In response, Bangstad has gotten increasingly political, first running unsuccessfully as a Democrat against Republican Rep. Rob Swearingen, then moving on to create a Super PAC to “help free the Northwoods of corruption, sedition and conspiracy theories.” Specifically, he was raising money to unseat the two Republicans representing the area who were challenging the election of Democrat Joe Biden: Sen. Johnson and Congressman Tom Tiffany.
Then he began to intermix politics and business, launching a Joe Biden beer, a blonde ale that is “inoffensive and never bitter,” and “Bernie Brew,” a “Lovingly Irascible and Democratic Socialist Milk Stout.”
More recently the company’s Facebook page created a graph outing the 10 companies in the North Woods area that donated the most to Johnson and asking “Will you pledge to never donate to Traitor Ron Johnson again?”
Listed third was Hupy & Abraham, which has an office in Wausau and is listed as donating $21,800 to Johnson.
Abraham called Bangstad to complain, as the latter noted in a Facebook post. Bangstad quoted Abraham as follows: “Kirk, you’ve pissed me off… Michael Hupy donated all that money to Johnson, not the firm, and if you don’t take our firm’s name off your graph, you’re not going to like what’s going to happen to you.”
Abraham denies saying either of these things and says he warned Bangstad, “you and I are going to have a problem” if the brewer didn’t take the firm name off the graph and that Bangstad’s action would hurt the name and reputation of Hupy & Abraham.
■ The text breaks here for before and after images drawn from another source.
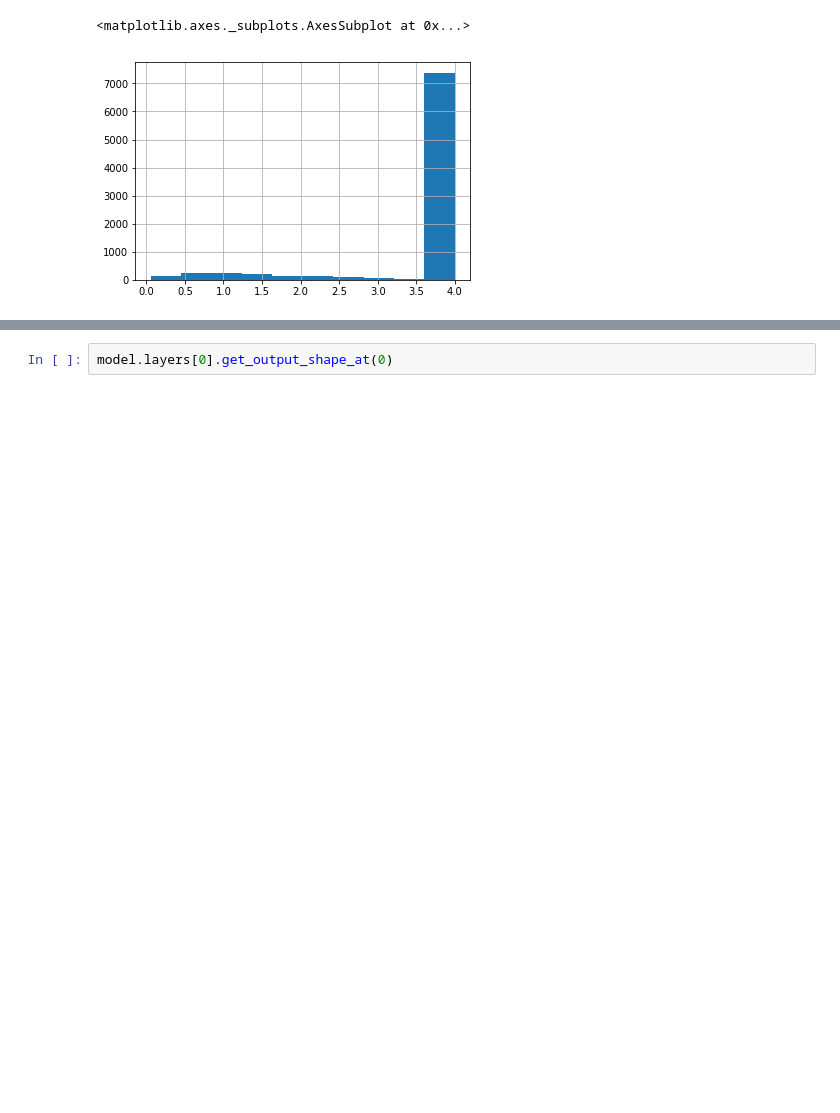
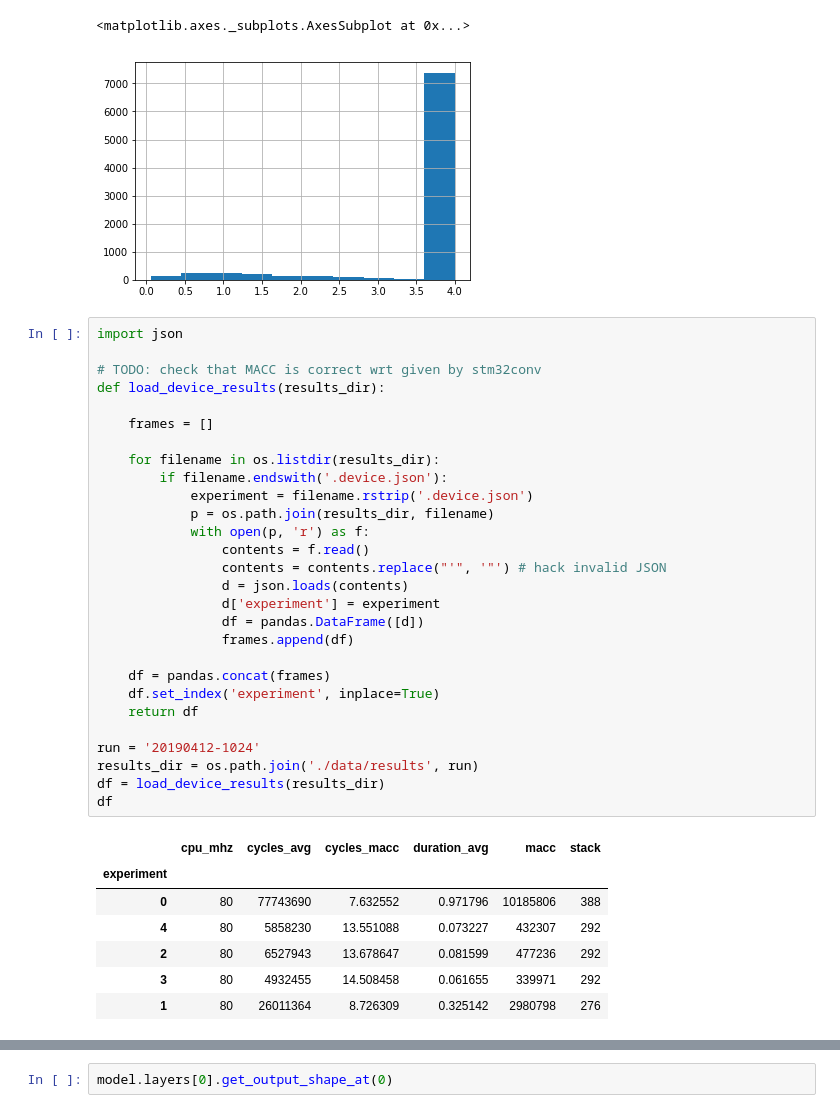
Before and after one commit to jonnor/ESC-CNN-microcontroller, a Jupyter notebook: Experiments.ipynb, the cells around one changed output, grey strips where cells are left out. Drawn from its saved outputs; the diff is of its cells as text; blank space fills up the shorter version.

```diff
--- a/Experiments.ipynb
+++ b/Experiments.ipynb
@@ -31,3 +31,39 @@ data.head()
 # %% [output]
 <matplotlib.axes._subplots.AxesSubplot at 0x...>
 [figure]
+# %%
+import json
+
+# TODO: check that MACC is correct wrt given by stm32conv
+def load_device_results(results_dir):
+
+    frames = []
+
+    for filename in os.listdir(results_dir):
+        if filename.endswith('.device.json'):
+            experiment = filename.rstrip('.device.json')
+            p = os.path.join(results_dir, filename)
+            with open(p, 'r') as f:
+                contents = f.read()
+                contents = contents.replace("'", '"') # hack invalid JSON
+                d = json.loads(contents)
+                d['experiment'] = experiment
+                df = pandas.DataFrame([d])
+                frames.append(df)
+
+    df = pandas.concat(frames)
+    df.set_index('experiment', inplace=True)
+    return df
+
+run = '20190412-1024'
+results_dir = os.path.join('./data/results', run)
+df = load_device_results(results_dir)
+df
+# %% [output]
+|  | cpu_mhz | cycles_avg | cycles_macc | duration_avg | macc | stack |
+| experiment |  |  |  |  |  |  |
+| 0 | 80 | 77743690 | 7.632552 | 0.971796 | 10185806 | 388 |
+| 4 | 80 | 5858230 | 13.551088 | 0.073227 | 432307 | 292 |
+| 2 | 80 | 6527943 | 13.678647 | 0.081599 | 477236 | 292 |
+| 3 | 80 | 4932455 | 14.508458 | 0.061655 | 339971 | 292 |
+| 1 | 80 | 26011364 | 8.726309 | 0.325142 | 2980798 | 276 |
```
Also changed, not shown: parts of 5 cells of this notebook, 5 other files.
To which Bangstad replied: “Didn’t Michael Hupy hurt your firm’s reputation by donating to a guy who just read into the congressional record a massive lie that the insurrectionists on January 6 were ‘fake Trump supporters,’ which has been disproven by every investigator on the case?”
So far, Bangstad has made one change, adding the phrase “Aggregate Employee Donations” to the top of the graph, to “make it absolutely clear” that the donations are “not from the company itself,” his Facebook post noted.
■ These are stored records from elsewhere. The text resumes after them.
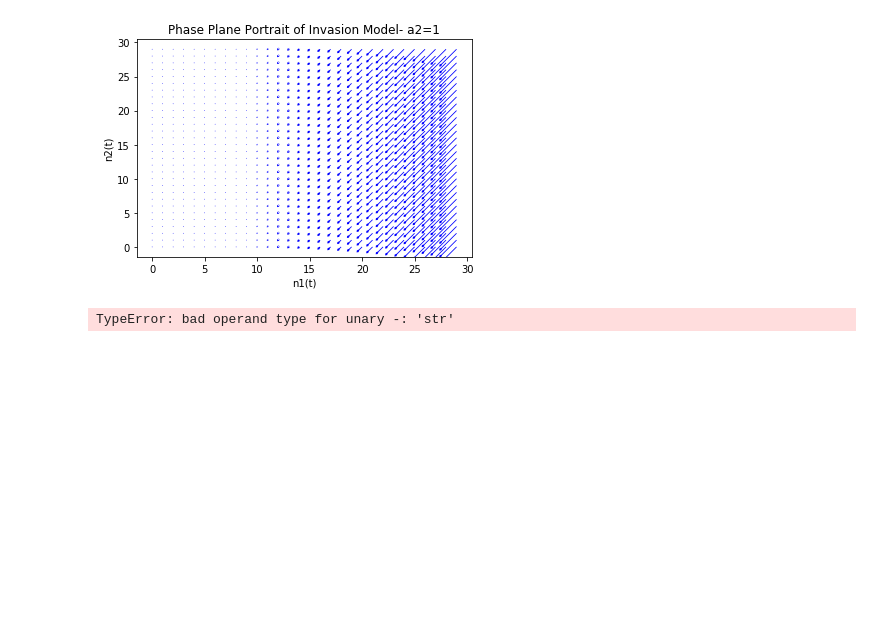
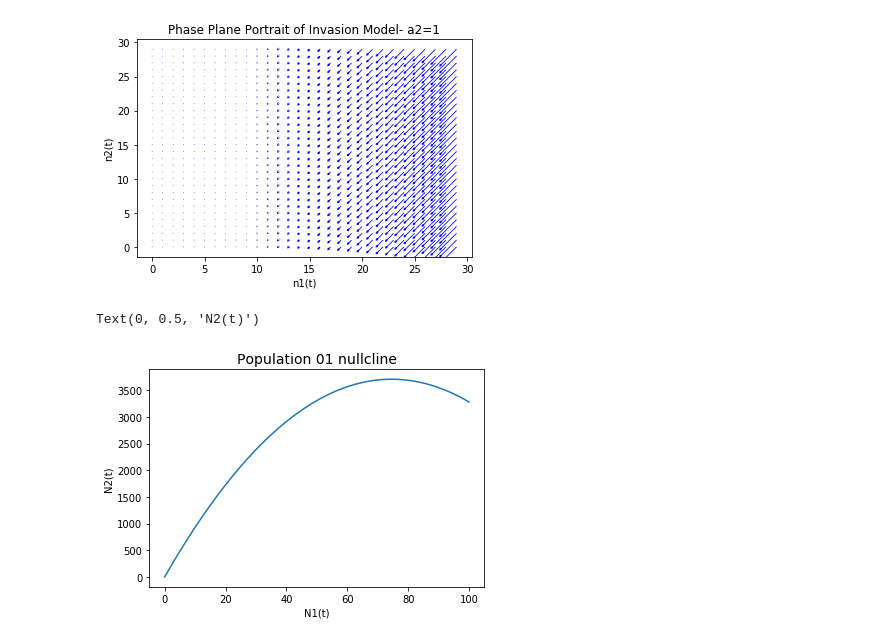
Before and after one commit to ewoodwar/Final-project-2023-AARMS, a Jupyter notebook: ODE Solver_ AARMS 2023.ipynb, the cells around one changed output. Drawn from its saved outputs; the diff is of its cells as text; code cells hidden in the pictures; blank space fills up the shorter version.

```diff
--- a/ODE Solver_ AARMS 2023.ipynb
+++ b/ODE Solver_ AARMS 2023.ipynb
@@ -98,32 +98,32 @@ plt.show(plot1, plot2)
 # %%
 # Nullclines
 #Nullclines are when there is no change in the system over time.
 # Intersections of nullclines can show you the fixed points/stability of your system
 
 import matplotlib.pyplot as plt
 import matplotlib.cm as cm
 from matplotlib.lines import Line2D
 from matplotlib.colors import ListedColormap
 import numpy as np
 
 
-r = int(input('Growth Factor (must be positive)?'))
-a1 = int(input('Mesaure of Allee Effect in the first population, (a1<k)?'))
-a2 = int(input('Mesaure of Allee Effect in the second population (a2<k)?'))
+r = int(input('Growth Factor [new individuals/Day] (must be positive)?'))
+a1 = int(input('Measure of Allee Effect in the first population, (a1<k)?'))
+a2 = int(input('Measure of Allee Effect in the second population (a2<k)?'))
 k = int(input('Carrying Capacity (k> a1,a2)?'))
-m12 = int(input('Migration rate from Patch 1 to Patch 2 (proportion))?'))
+m12 = float(input('Migration rate from Patch 1 to Patch 2 (proportion))?'))
 
 def f1(x):
     return -r * ((x/a1) - 1) * ((1 - (x/k)) * x) - (m12 * x)
 
-x = np.linspace(0, 100, 100)
-y = f1(x)
-
-def f2(y):
-    return -r * ((x/a1) - 1) * ((1 - (x/k)) * x) + (m12 * x)
+x1 = np.linspace(0, 100, 100)
+y1 = f1(x)
 
 fig, ax = plt.subplots()
-ax.plot(x, y, label='Function')
+ax.plot(x1, y1, label='Function')
 ax.set_title('Population 01 nullcline', size=14)
+plt.xlabel("N1(t)")
+plt.ylabel("N2(t)")
 # %% [output]
-TypeError: bad operand type for unary -: 'str'
+Text(0, 0.5, 'N2(t)')
+[figure, added]
```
But the name Hupy & Abraham is still listed and that is “a fabrication,” Abraham charges. “The firm hasn’t made any contributions.”
“There is no objection,” the cease and desist letter noted, to “listing Mr. Hupy personally as one of the top donors to Senator Johnson.”
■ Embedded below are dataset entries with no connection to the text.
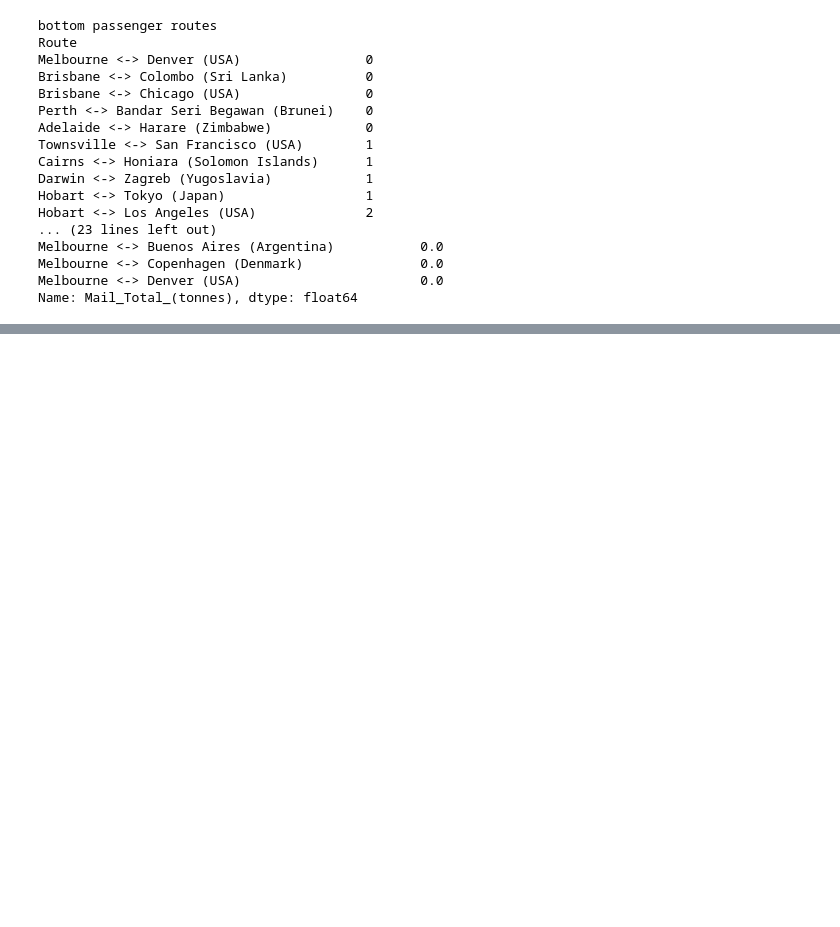
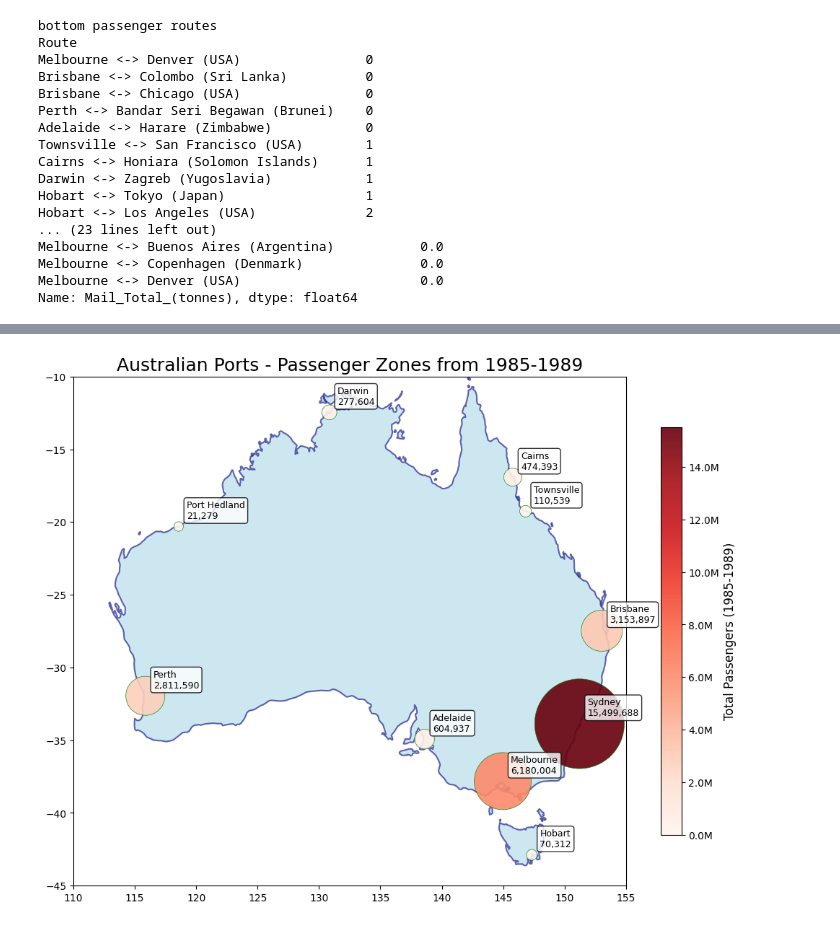
Before and after one commit to arjun52/data-tech-challenge, a Jupyter notebook: question1.ipynb, the cells around one changed output, grey strips where cells are left out. Saved outputs shown, nothing was run; the diff lists cells and outputs as text; code cells hidden in the pictures; blank space fills up the shorter version.

Commit message:
plot australia, found better method for plotting cities and getting distnace so implement that soon

```diff
--- a/question1.ipynb
+++ b/question1.ipynb
@@ -6,8 +7,9 @@ import geopandas as gpd
 # load data
 df = pd.read_csv('data/AeroConnectData.csv')
 # %%
-# streamline data so it has route column
+# streamline data so it has route and date column
 df['Route'] = df['AustralianPort'] + ' <-> ' + df['ForeignPort'] + ' (' + df['Country'] + ')'
+df['Date'] = pd.to_datetime(df['Year'].astype(str) + '-' + df['Month_num'].astype(str) + '-01')
 # %%
 # 1a: most trafficked routes
 numRoutes = 10
@@ -70,0 +97,16 @@ Name: Mail_Total_(tonnes), dtype: float64
+# %%
+# 1b: most popular destination locations
+# 1b: proportion of passengers categorized by original location
+
+country_traffic = df.groupby('Country')['Passengers_Total'].sum().sort_values(ascending=False)
+aus_port_traffic = df.groupby('AustralianPort')['Passengers_Total'].sum().sort_values(ascending=False)
+
+print("\nGeographic Hotspots:")
+print("Top 5 Countries:")
+for i, (country, traffic) in enumerate(country_traffic.head(5).items(), 1):
+    print(f"{i}. {country}: {traffic:,} passengers")
+
+print("\nAustralian Port Distribution:")
+for port, traffic in aus_port_traffic.items():
+    pct = (traffic / aus_port_traffic.sum()) * 100
+    print(f"{port}: {pct:.1f}% of traffic")
@@ -70,0 +173,70 @@ Name: Mail_Total_(tonnes), dtype: float64
+# %%
+# 1c: australian map with starting ports
+import geopandas as gpd
+import matplotlib.pyplot as plt
+
+url = 'https://raw.githubusercontent.com/nvkelso/natural-earth-vector/master/geojson/ne_50m_admin_0_countries.geojson'
+
+# load world map
+world = gpd.read_file(url)
+
+
+name_cols = ['NAME', 'NAME_EN', 'name', 'ADMIN']
+australia = None
+for col in name_cols:
+    if col in world.columns:
+        australia = world[world[col] == 'Australia']
+        if len(australia) > 0:
+            break
+
+# display the map
+fig, ax = plt.subplots(1, 1, figsize=(16 * 0.65, 12 * 0.65))
+
+if australia is not None and len(australia) > 0:
+    # plot Australia
+    australia.plot(ax=ax, color='lightblue', edgecolor='navy', linewidth=1.5, alpha=0.6)
+
+    # calculate sizes with proportional scaling
+    min_size = 80
+    max_size = 8000
+    percentages = ports_gdf['percentage']
+    sizes = min_size + (percentages / percentages.max()) * (max_size - min_size)
+
+    scatter = ax.scatter(ports_gdf['lon'], ports_gdf['lat'],
+                    s=sizes,
+                    c=ports_gdf['passengers'],
+                    cmap='Reds',
+                    vmin=0,
+                    vmax=ports_gdf['passengers'].max(),
+                    alpha=0.9,
+                    edgecolors='green',
+                    linewidth=0.5,
+                    zorder=1)
+
+
+    cbar = plt.colorbar(scatter, ax=ax, shrink=0.8)
+    cbar.set_label('Total Passengers (1985-1989)', fontsize=12)
+
+    import matplotlib.ticker as ticker
+    def millions_formatter(x, pos):
+        return f'{x/1e6:.1f}M'
+    cbar.ax.yaxis.set_major_formatter(ticker.FuncFormatter(millions_formatter))
+
+    for idx, row in ports_gdf.iterrows():
+        ax.annotate(f"{row['port']}\n{row['passengers']:,}",
+                    xy=(row['lon'], row['lat']),
+                    xytext=(8, 8), textcoords='offset points',
+                    fontsize=9, ha='left',
+                    bbox=dict(boxstyle='round,pad=0.3', facecolor='white', alpha=0.8))
+
+    ax.set_xlim(110, 155)
+    ax.set_ylim(-45, -10)
+    ax.set_title('Australian Ports - Passenger Zones from 1985-1989', fontsize=18,)
+
+else:
+    print("❌ Could not find Australia in dataset")
+
+plt.tight_layout()
+plt.show()
+# %% [output]
+[figure, added]
```
Also changed, not shown: parts of 6 cells of this notebook, 1 other file.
Beyond his contributions to Johnson, Hupy has given to a long list of state Republican politicians, as the data base of the Wisconsin Democracy Campaign shows. Since 2000, some of the biggest donations include $6,750 to former Attorney General Brad Schimel, $6,530 to former Gov. Scott Walker, $2,250 to former Lt. Governor Rebecca Kleefisch, and huge donations to conservative state Supreme Court candidates, including $10,000 to Pat Roggensack, $8,000 to Rebecca Bradley and $7,500 to Annette Ziegler. But Hupy gave $7,500 to liberal Supreme Court candidate Rebecca Dallet and $5,000 to Democratic gubernatorial candidate Mary Burke.
“We’ve won more than a billion dollars in awards for 70,000 people. We gave $1 million to charities over the last five years. We fed 40,000 people over the holidays. Mike is involved with Crime Stoppers and offered a $100,000 reward to solve a murder.”
“There’s no question we are going to lose money over this,” Abraham says. The company is getting many phone calls and emails with people complaining about the donations to Johnson.
But Bangstad’s Facebook post offers no sympathy. “If Michael Hupy’s law partners get hurt in the process,” he states, “maybe they’ll ask him to stop donating to traitors or at the very least, stop donating to politicians at all. Wouldn’t that be refreshing?”